Treatment for kratom addiction isn’t one size fits all. Those who have been abusing alcohol or other drugs in
conjunction with this plant-based stimulant will require a rehabilitation plan that is tailored to their needs. Addicts
who have been abusing kratom alone may be able to get through detox pretty comfortably with the addition of medication
to relieve side effects during that time.

Learn More

While in withdrawal, you can expect some of the following symptoms:

  • Aggressive mood
  • Hostile behavior
  • Runny nose
  • Diarrhea
  • Muscle spasms, especially in the extremities
  • Muscular pain

Most of these symptoms come and go within a week’s time, with the worst of them peaking around day two or three into
detox. Following this process, continued therapy and participation in support groups are both advisable. Beating
addiction doesn’t merely entail overcoming the physical dependency aspect.

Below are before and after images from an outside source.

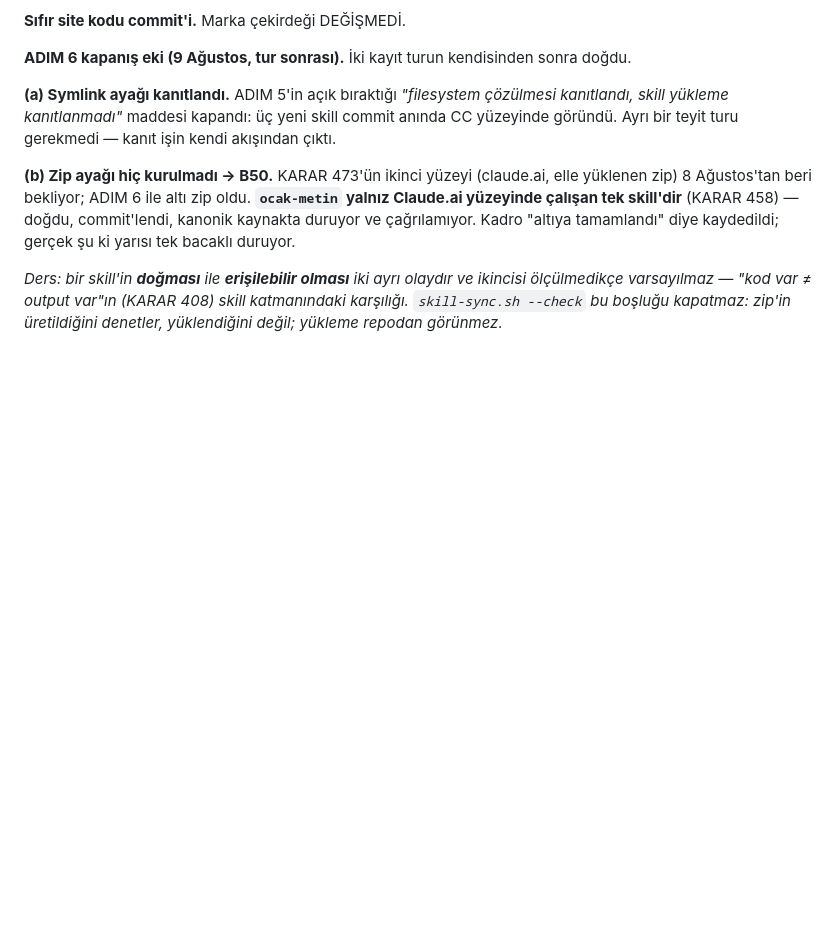
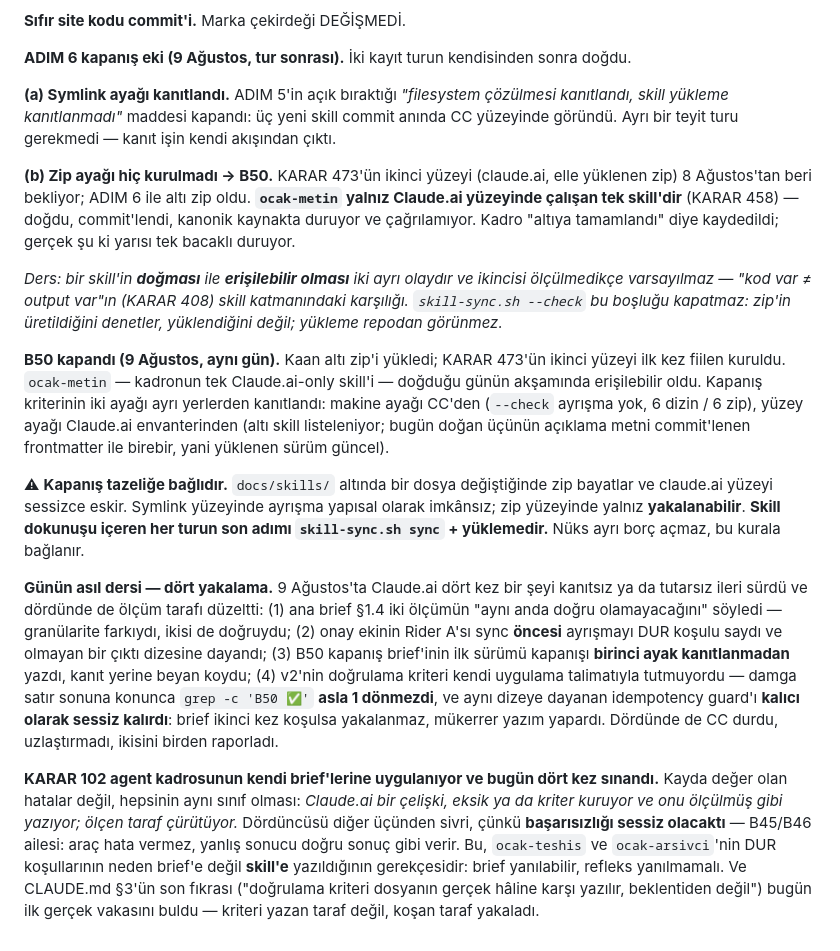
Before and after one commit to hlaorpz/ocak, a Markdown page: docs/90-kronoloji/2026-08.md, the part around the change. Rendered like a GitHub page; blank space fills up the shorter version.

Commit message:
docs(borc): B50 kapandı — claude.ai skill yüzeyi kuruldu, iki ayak da yeşil
Makine ayağı CC'den ölçüldü (--check ayrışma yok, 6 dizin / 6 zip). Yüzey
ayağı Claude.ai envanterinden kanıtlandı: altı skill listeleniyor, bugün
doğan üçünün açıklaması commit'lenen frontmatter ile birebir — yüklenen
sürüm güncel. ocak-metin artık erişilebilir.

Kapanış tazeliğe bağlı: skill dosyası değişince zip bayatlar ve claude.ai
yüzeyi sessizce eskir. Bakım kuralı kronolojiye yazıldı — skill dokunuşu
içeren her turun son adımı sync + yeniden yükleme.

Günün dört yakalaması kronolojiye kaydedildi. Dördüncüsü bu brief'in kendi
doğrulama kriteriydi: damga satır sonuna konunca grep -c 'B50 ✅' asla 1
dönmezdi ve idempotency guard'ı kalıcı olarak sessiz kalırdı. Damga başlık
içine alındı; kriter dosyanın gerçek hâline karşı yazıldı (CLAUDE.md §3).

00-durum.md'ye dokunulmadı (KARAR 474).

Co-Authored-By: Claude Opus 5 (1M context) <noreply@anthropic.com>
Claude-Session: https://claude.ai/code/session_014dqkpef8kkCqMP1AyHRkVq

```diff
--- a/docs/90-kronoloji/2026-08.md
+++ b/docs/90-kronoloji/2026-08.md
@@ -1070,3 +1070,36 @@ gerçek şu ki yarısı tek bacaklı duruyor.
 ölçülmedikçe varsayılmaz — "kod var ≠ output var"ın (KARAR 408) skill katmanındaki
 karşılığı. `skill-sync.sh --check` bu boşluğu kapatmaz: zip'in üretildiğini denetler,
 yüklendiğini değil; yükleme repodan görünmez.*
+
+**B50 kapandı (9 Ağustos, aynı gün).** Kaan altı zip'i yükledi; KARAR 473'ün ikinci
+yüzeyi ilk kez fiilen kuruldu. `ocak-metin` — kadronun tek Claude.ai-only skill'i —
+doğduğu günün akşamında erişilebilir oldu. Kapanış kriterinin iki ayağı ayrı yerlerden
+kanıtlandı: makine ayağı CC'den (`--check` ayrışma yok, 6 dizin / 6 zip), yüzey ayağı
+Claude.ai envanterinden (altı skill listeleniyor; bugün doğan üçünün açıklama metni
+commit'lenen frontmatter ile birebir, yani yüklenen sürüm güncel).
+
+⚠ **Kapanış tazeliğe bağlıdır.** `docs/skills/` altında bir dosya değiştiğinde zip
+bayatlar ve claude.ai yüzeyi sessizce eskir. Symlink yüzeyinde ayrışma yapısal olarak
+imkânsız; zip yüzeyinde yalnız **yakalanabilir**. **Skill dokunuşu içeren her turun son
+adımı `skill-sync.sh sync` + yüklemedir.** Nüks ayrı borç açmaz, bu kurala bağlanır.
+
+**Günün asıl dersi — dört yakalama.** 9 Ağustos'ta Claude.ai dört kez bir şeyi kanıtsız
+ya da tutarsız ileri sürdü ve dördünde de ölçüm tarafı düzeltti: (1) ana brief §1.4 iki
+ölçümün "aynı anda doğru olamayacağını" söyledi — granülarite farkıydı, ikisi de
+doğruydu; (2) onay ekinin Rider A'sı sync **öncesi** ayrışmayı DUR koşulu saydı ve
+olmayan bir çıktı dizesine dayandı; (3) B50 kapanış brief'inin ilk sürümü kapanışı
+**birinci ayak kanıtlanmadan** yazdı, kanıt yerine beyan koydu; (4) v2'nin doğrulama
+kriteri kendi uygulama talimatıyla tutmuyordu — damga satır sonuna konunca
+`grep -c 'B50 ✅'` **asla 1 dönmezdi**, ve aynı dizeye dayanan idempotency guard'ı
+**kalıcı olarak sessiz kalırdı**: brief ikinci kez koşulsa yakalanmaz, mükerrer yazım
+yapardı. Dördünde de CC durdu, uzlaştırmadı, ikisini birden raporladı.
+
+**KARAR 102 agent kadrosunun kendi brief'lerine uygulanıyor ve bugün dört kez sınandı.**
+Kayda değer olan hatalar değil, hepsinin aynı sınıf olması: *Claude.ai bir çelişki, eksik
+ya da kriter kuruyor ve onu ölçülmüş gibi yazıyor; ölçen taraf çürütüyor.* Dördüncüsü
+diğer üçünden sivri, çünkü **başarısızlığı sessiz olacaktı** — B45/B46 ailesi: araç hata
+vermez, yanlış sonucu doğru sonuç gibi verir. Bu, `ocak-teshis` ve `ocak-arsivci`'nin DUR
+koşullarının neden brief'e değil **skill'e** yazıldığının gerekçesidir: brief yanılabilir,
+refleks yanılmamalı. Ve CLAUDE.md §3'ün son fıkrası ("doğrulama kriteri dosyanın gerçek
+hâline karşı yazılır, beklentiden değil") bugün ilk gerçek vakasını buldu — kriteri yazan
+taraf değil, koşan taraf yakaladı.
```
Also changed, not shown: docs/02-borclar.md (+14 -1 lines), docs/03-sira.md (+1 -1 lines).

The tendency and desire to abuse a
substance don’t disappear with detox.

The Partnership for Drug-Free Kids reports that addicts who seek continued
treatment within 30 days of finishing a detox program
will have increased protection against relapse and take 40 percent longer to do so, if they do at all. For this
reason, follow-up care can help to change the way you cope with triggers, and thus, help you avoid relapse.

Michael’s House is staffed with some of the best medical and addiction treatment
specialists in the nation. While kratom may be unfamiliar to most of the country, it isn’t to us.

Call today to discuss your treatment needs and how we can make sure kratom is nothing more than a part of your past.